In February, Dick Bickford received a letter in the mail from Pan Am, stating that he owed fees associated with the railroad crossing that stretches across the private road he lives on, Kayak Lane.
Many years ago, he said, railroad companies made agreements with homeowners on private roads to help pay for maintenance of the crossings. It was a $75 fee per year, plus the residents would be required to carry liability insurance for the crossing.
“They’re hauling out these old agreements and trying to make [residents on the road] pay $1,600 a year. That amounts to $400 apiece,” said Bickford, who then mentioned the liability insurance related to damage to the tracks that is not included with homeowners insurance. “So, you’re paying roughly $1,100 to $1,200 a year [total].”

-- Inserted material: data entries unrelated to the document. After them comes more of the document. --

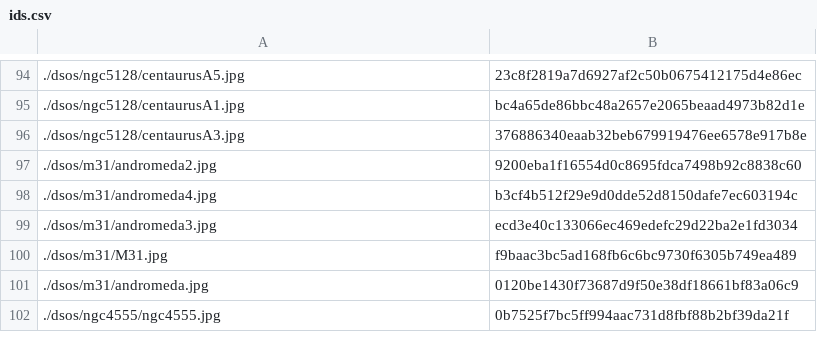
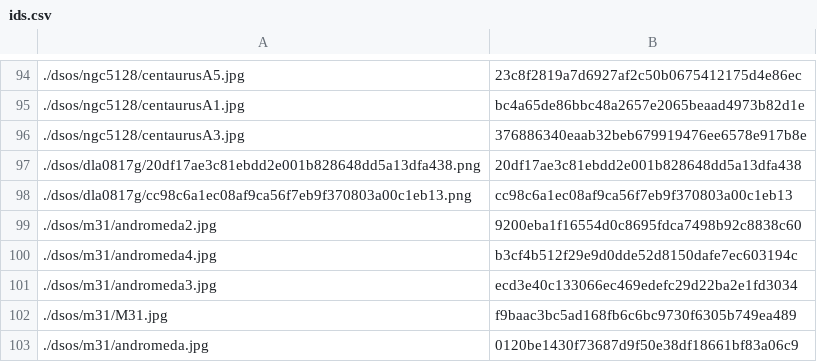
Before and after one commit to tctree333/Reach-For-The-Stars-Images, a CSV file: ids.csv, drawn as a sheet; only a part is shown, gaps mark what is left out; the shorter side is filled out with more unchanged rows.

```diff
--- a/ids.csv
+++ b/ids.csv
@@ -96,2 +96,4 @@
 ./dsos/ngc5128/centaurusA3.jpg,376886340eaab32beb679919476ee6578e917b8e
+./dsos/dla0817g/20df17ae3c81ebdd2e001b828648dd5a13dfa438.png,20df17ae3c81ebdd2e001b828648dd5a13dfa438
+./dsos/dla0817g/cc98c6a1ec08af9ca56f7eb9f370803a00c1eb13.png,cc98c6a1ec08af9ca56f7eb9f370803a00c1eb13
 ./dsos/m31/andromeda2.jpg,9200eba1f16554d0c8695fdca7498b92c8838c60
```
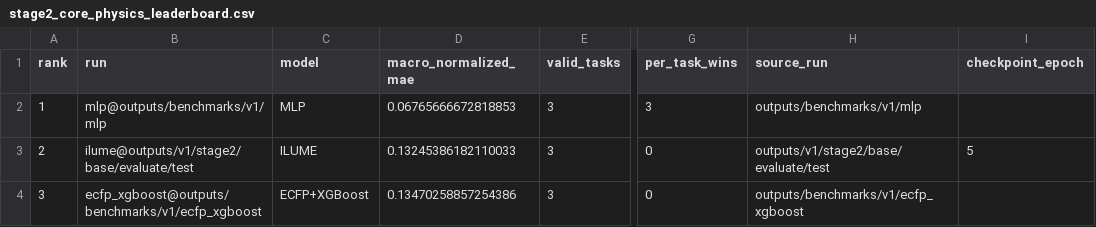
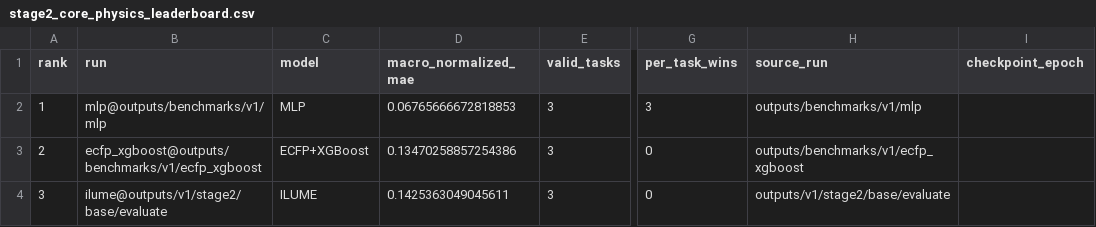
Before and after one commit to SuperPSun/ILUME, a CSV file: summary/stage2_core_physics_leaderboard.csv, drawn as a sheet; only a part is shown, gaps mark what is left out; the diff names each change by its address in the sheet, - before the commit and + after, or states it on an @@ line.

```diff
--- a/summary/stage2_core_physics_leaderboard.csv
+++ b/summary/stage2_core_physics_leaderboard.csv
-B3 (run): ilume@outputs/v1/stage2/base/evaluate/test
+B3 (run): ecfp_xgboost@outputs/benchmarks/v1/ecfp_xgboost
-C3 (model): ILUME
+C3 (model): ECFP+XGBoost
-D3 (macro_normalized_mae): 0.13245386182110033
+D3 (macro_normalized_mae): 0.13470258857254386
-H3 (source_run): outputs/v1/stage2/base/evaluate/test
+H3 (source_run): outputs/benchmarks/v1/ecfp_xgboost
-I3 (checkpoint_epoch): 5
+I3 (checkpoint_epoch): (empty)
-B4 (run): ecfp_xgboost@outputs/benchmarks/v1/ecfp_xgboost
+B4 (run): ilume@outputs/v1/stage2/base/evaluate
-C4 (model): ECFP+XGBoost
+C4 (model): ILUME
-D4 (macro_normalized_mae): 0.13470258857254386
+D4 (macro_normalized_mae): 0.1425363049045611
-H4 (source_run): outputs/benchmarks/v1/ecfp_xgboost
+H4 (source_run): outputs/v1/stage2/base/evaluate
```
Also changed, not shown: summary/stage2_core_physics_metrics.csv, summary/stage2_partial_charge_leaderboard.csv, 29 other files.
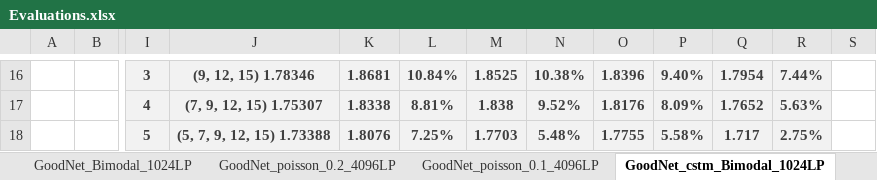
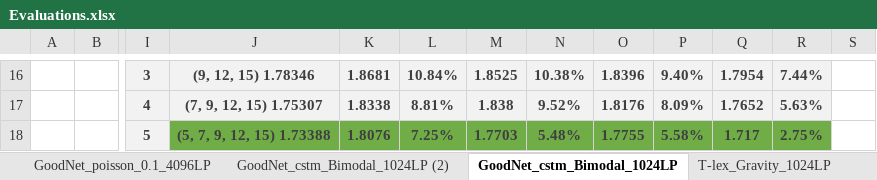
Before and after one commit to idoyehe/hybrid_routing_KNERUL, an Excel workbook: Smart_Nodes_Routing/Evaluations.xlsx, sheet GoodNet_cstm_Bimodal_1024LP, drawn as a sheet; only a part is shown, gaps mark what is left out; values as stored, in another font and other column widths than the file's, no borders; charts and pictures not drawn; the diff names each change by its address in the sheet, - before the commit and + after, or states it on an @@ line.

```diff
--- a/Smart_Nodes_Routing/Evaluations.xlsx (sheet GoodNet_cstm_Bimodal_1024LP)
+++ b/Smart_Nodes_Routing/Evaluations.xlsx (sheet GoodNet_cstm_Bimodal_1024LP)
+sheet tab: GoodNet_cstm_Bimodal_1024LP (2)
-J18:R18 fill: #F2F2F2
+J18:R18 fill: #70AD47
```
Also changed, not shown: sheet ScaleFree30Nodes_cstm_bimodal, other sheet tabs, charts or pictures, 8 other files.
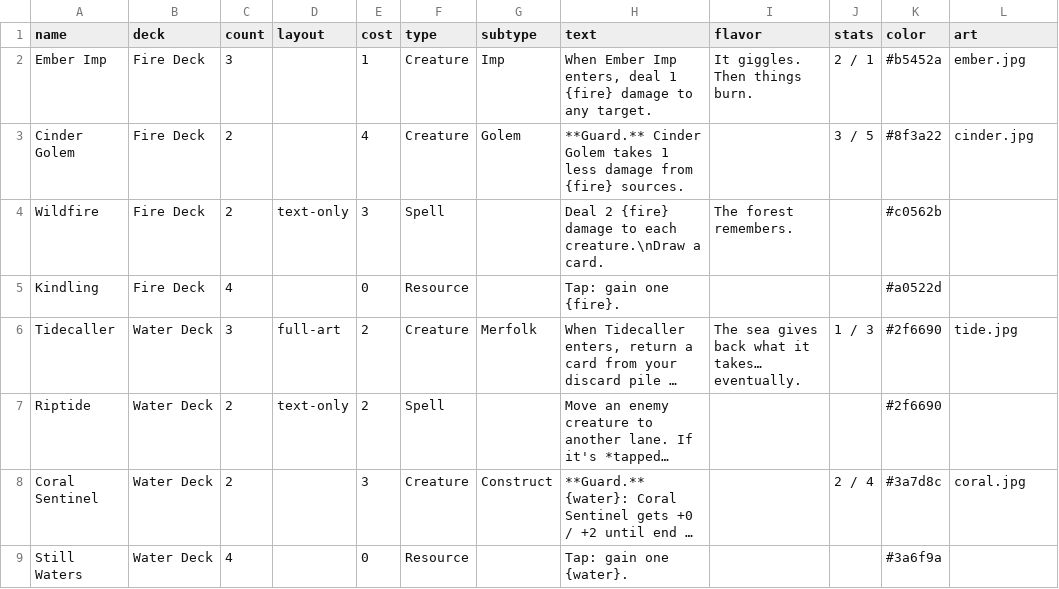
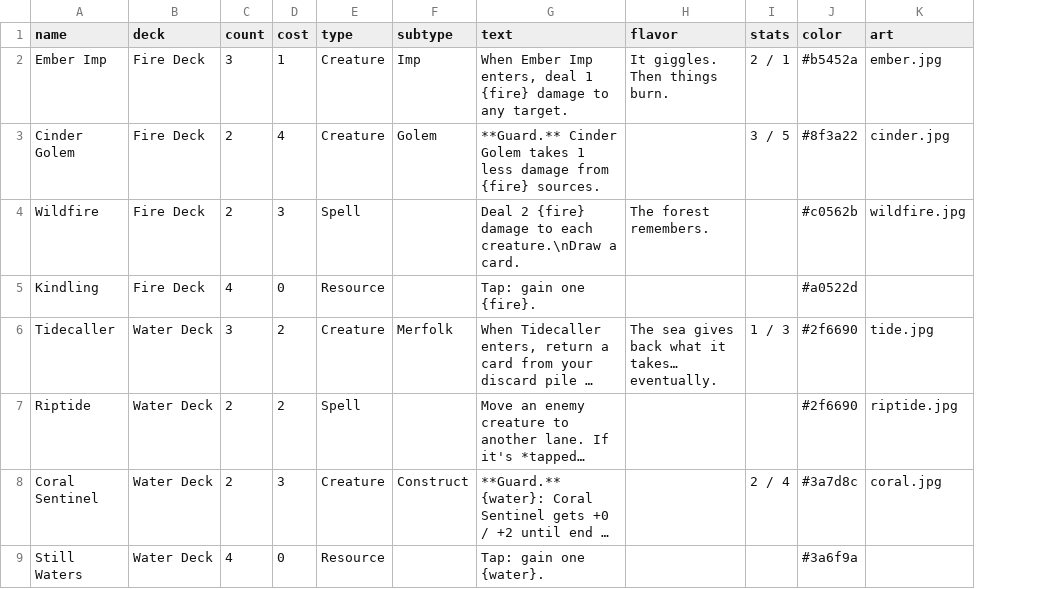
Before and after one commit to sessorach/Card-Builder, a CSV file: examples/example-cards.csv, drawn as a sheet; long unchanged cells end in …; removed rows and columns are numbered as before the commit, all else as after; the diff names each change by its address in the sheet, - before the commit and + after, or states it on an @@ line.

```diff
--- a/examples/example-cards.csv
+++ b/examples/example-cards.csv
-column D (layout), rows 4-7: text-only |  | full-art | text-only
-K4 (art): (empty)
+K4 (art): wildfire.jpg
-K7 (art): (empty)
+K7 (art): riptide.jpg
```
Also changed, not shown: 14 other files.
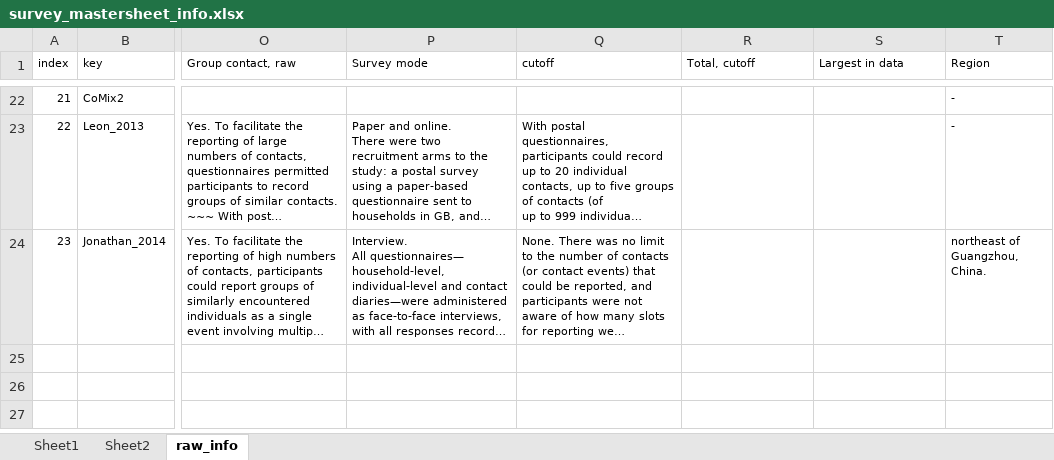
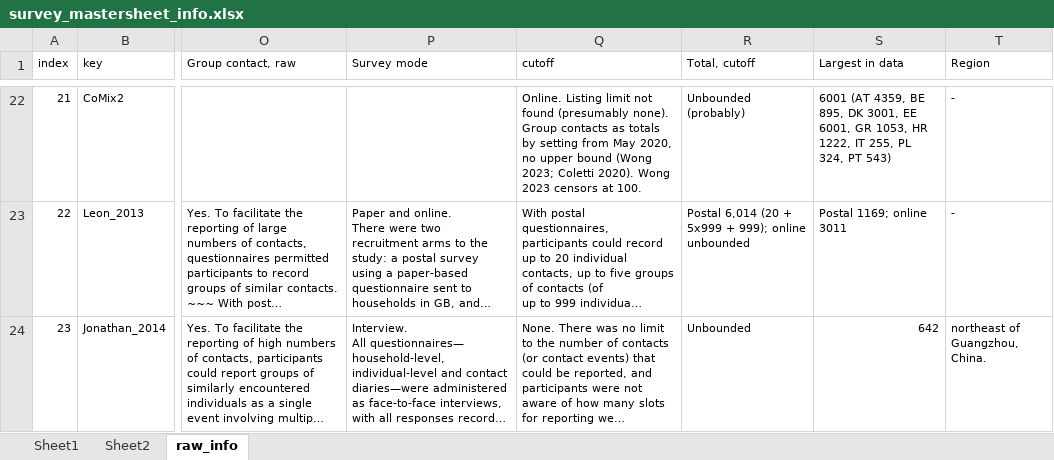
Before and after one commit to toshiakiasakura/sc_model_comparison, an Excel workbook: dt_surveys_master/survey_mastersheet_info.xlsx, sheet raw_info, drawn as a sheet; only a part is shown, gaps mark what is left out; long unchanged cells end in …; values as stored, in another font and other column widths than the file's, no borders; the diff covers the shown part only; the diff names each change by its address in the sheet, - before the commit and + after, or states it on an @@ line.

```diff
--- a/dt_surveys_master/survey_mastersheet_info.xlsx (sheet raw_info)
+++ b/dt_surveys_master/survey_mastersheet_info.xlsx (sheet raw_info)
-Q22 (cutoff): (empty)
+Q22 (cutoff): Online. Listing limit not found (presumably none). Group contacts as totals by setting from May 2020, no upper bound (Wong 2023; Coletti 2020). Wong 2023 censors at 100.
-R22 (Total, cutoff): (empty)
+R22 (Total, cutoff): Unbounded (probably)
-S22 (Largest in data): (empty)
+S22 (Largest in data): 6001 (AT 4359, BE 895, DK 3001, EE 6001, GR 1053, HR 1222, IT 255, PL 324, PT 543)
-R23 (Total, cutoff): (empty)
+R23 (Total, cutoff): Postal 6,014 (20 + 5x999 + 999); online unbounded
-S23 (Largest in data): (empty)
+S23 (Largest in data): Postal 1169; online 3011
-R24 (Total, cutoff): (empty)
+R24 (Total, cutoff): Unbounded
-S24 (Largest in data): (empty)
+S24 (Largest in data): 642
```
Also changed, not shown: 32 edited cells elsewhere in this sheet.
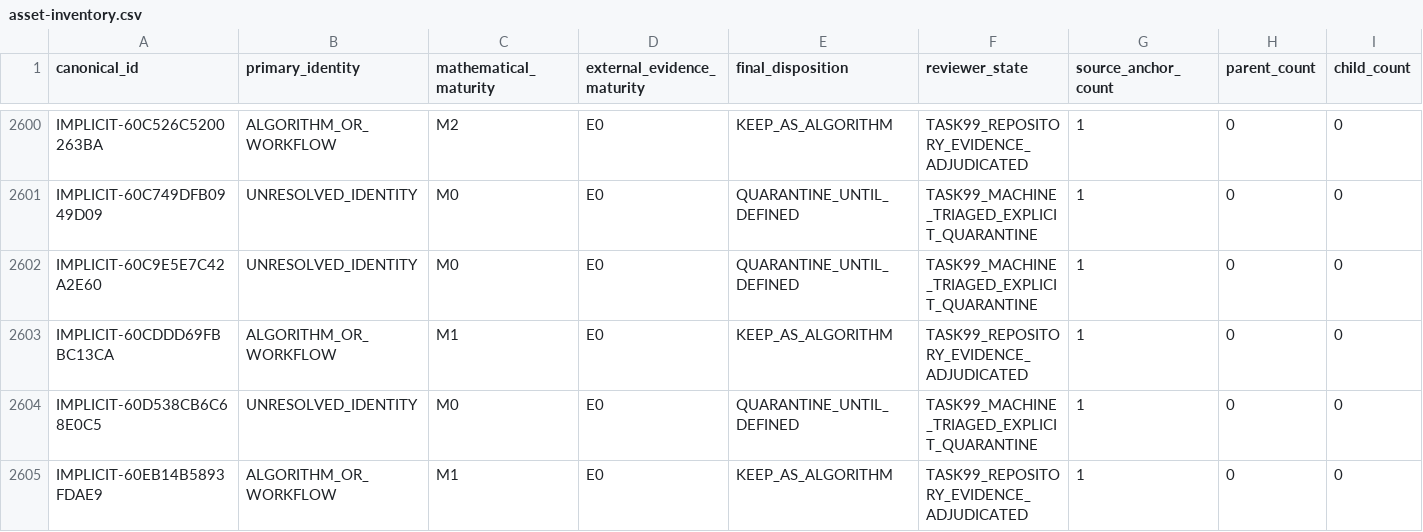
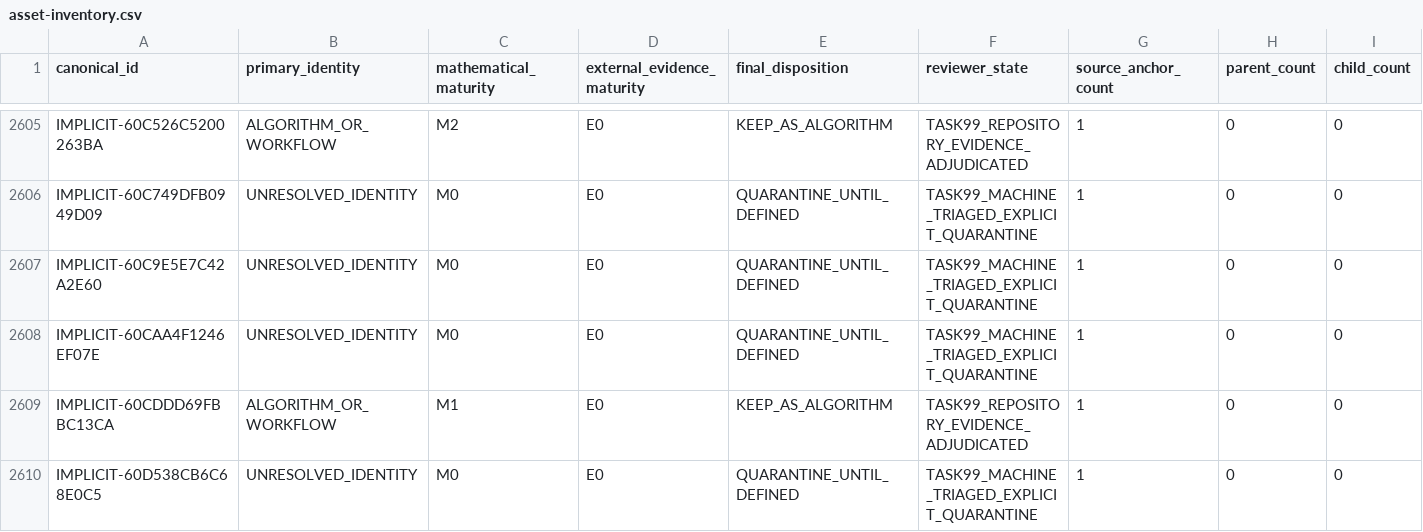
Before and after one commit to Arvin-liu/when-systems-catch-fire, a CSV file: data/foundation/function-assets/asset-inventory.csv, drawn as a sheet; only a part is shown, gaps mark what is left out; the shorter side is filled out with more unchanged rows; the diff covers the shown part only.

Commit message:
fix(foundation): isolate task-107 evidence from data domain + re-align pure fixed point (task 107 #520)
Move all task-107 evidence artifacts (incident report, path-classification
register, baseline discrepancy, semantic diff, generation-order manifest,
baseline-failure capture, verification ladder) out of data/foundation/ into
docs/foundation/. The Foundation generators scan the entire data/foundation/
tree, so leaving unsigned evidence jsonl/json there silently corrupted the
deterministic fixed point (every untracked file shifted the census counts and
broke generator --check). docs/ is not a Foundation data-input domain.

After isolation, re-ran the generation chain (adjudicate_core -> migrate_legacy
-> build_function_asset_census -> adjudicate_function_assets ->
adjudicate_nonfunction_claims -> migrate_legacy LAST) on the now-pure
data/foundation/ tree:
- 5 generators --check pass (fixed point reached, no source-discovery drift).
- validate_function_asset_closure.py 46/46, validate_nonfunction_claim_closure.py
  54/54 (discovery:every-repository-path-accounted listed=3166 tracked=3166).
- Regenerated classification manifest (3166 paths, 0 UNRESOLVED) -> preflight
  --check 9/9.

§5 semantic diff remains SEMANTIC_SAFE_DRIFT_CLOSURE_ONLY: +15 new nonfunction
claims (all M0/M1, E0, none promoted to established/proved) +1 quarantine
asset; zero existing dispositions/maturities/ceilings changed.

§10 verification ladder: 14/14 locally-runnable steps PASS (preflight,
generators, closures, two-pass fixed point, anti-backflow, semantic safety,
task-106 propagation reconciliation unit tests + --check, iteration sync,
human front door, system-map --check, workflow YAML). Fresh/shallow clone
reproduction steps are recorded as CI/manual (step 15/16).

```diff
--- a/data/foundation/function-assets/asset-inventory.csv
+++ b/data/foundation/function-assets/asset-inventory.csv
@@ -2602,2 +2607,3 @@ IMPLICIT-60C749DFB0949D09,UNRESOLVED_IDENTITY,M0,E0,QUARANTINE_UNTIL_DEFINED,TAS
 IMPLICIT-60C9E5E7C42A2E60,UNRESOLVED_IDENTITY,M0,E0,QUARANTINE_UNTIL_DEFINED,TASK99_MACHINE_TRIAGED_EXPLICIT_QUARANTINE,1,0,0
+IMPLICIT-60CAA4F1246EF07E,UNRESOLVED_IDENTITY,M0,E0,QUARANTINE_UNTIL_DEFINED,TASK99_MACHINE_TRIAGED_EXPLICIT_QUARANTINE,1,0,0
 IMPLICIT-60CDDD69FBBC13CA,ALGORITHM_OR_WORKFLOW,M1,E0,KEEP_AS_ALGORITHM,TASK99_REPOSITORY_EVIDENCE_ADJUDICATED,1,0,0
```
Also changed, not shown: 7 added rows and 2 edited cells elsewhere in this file, 37 other files.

When Bickford bought his home on Kayak Lane in 2000, there was no fee from the railroad attached to his deed, so he never paid it. He never knew it existed, he said.
“Property owners in Belgrade who had crossing agreements received the letter in February about crossing fees going up many times more than they were paying,” said Rep. Dennis Keschl, R-Belgrade. “Some weren’t paying the fees. It’s raised all kinds of property issues and right-of-way issues. When you start looking into it, it gets complicated.”
Complicating the rail crossing agreement with homeowners, Bickford said, commercial vehicles are not allowed across the tracks without the railroad’s permission.
“If I want oil delivered, I have to call [the railroad] three days prior and pay, by the hour, to have two flagmen stand there while he crosses,” said Bickford.
Bickford also owns a small electrical business on his Kayak Lane property. He isn’t allowed to cross with his commercial vehicle but does anyway.
Also at issue is a 1981 state law that says railroads may not charge a fee for private crossings if the railroad takes a sales tax exemption for iron, rock, rails, ties, switch plates and switches for improving rails.
“If they take that exemption, they can’t charge any fees to us,” said Bickford, who has retained a lawyer.
Pan Am Railways Executive Vice President Cynthia Scarano will attend Tuesday night’s meeting along with Keschl and Maine House Speaker Robert Nutting, R-Oakland. The meeting will start at 6 p.m.
“We’re going there to try to reach some agreement. The people requested we have a meeting and that’s what we’re doing,” said Scarano.
Bickford said 12 homeowners were notified by Pan Am, and will be at the meeting.
“This is a test case right here,” said Bickford. “Whatever they get out of us 12, they’ll march on everybody with it.”
Newport and Fairfield representatives recently expressed their displeasure with Pan Am regarding inaction from the company in fixing railroad crossings in their towns.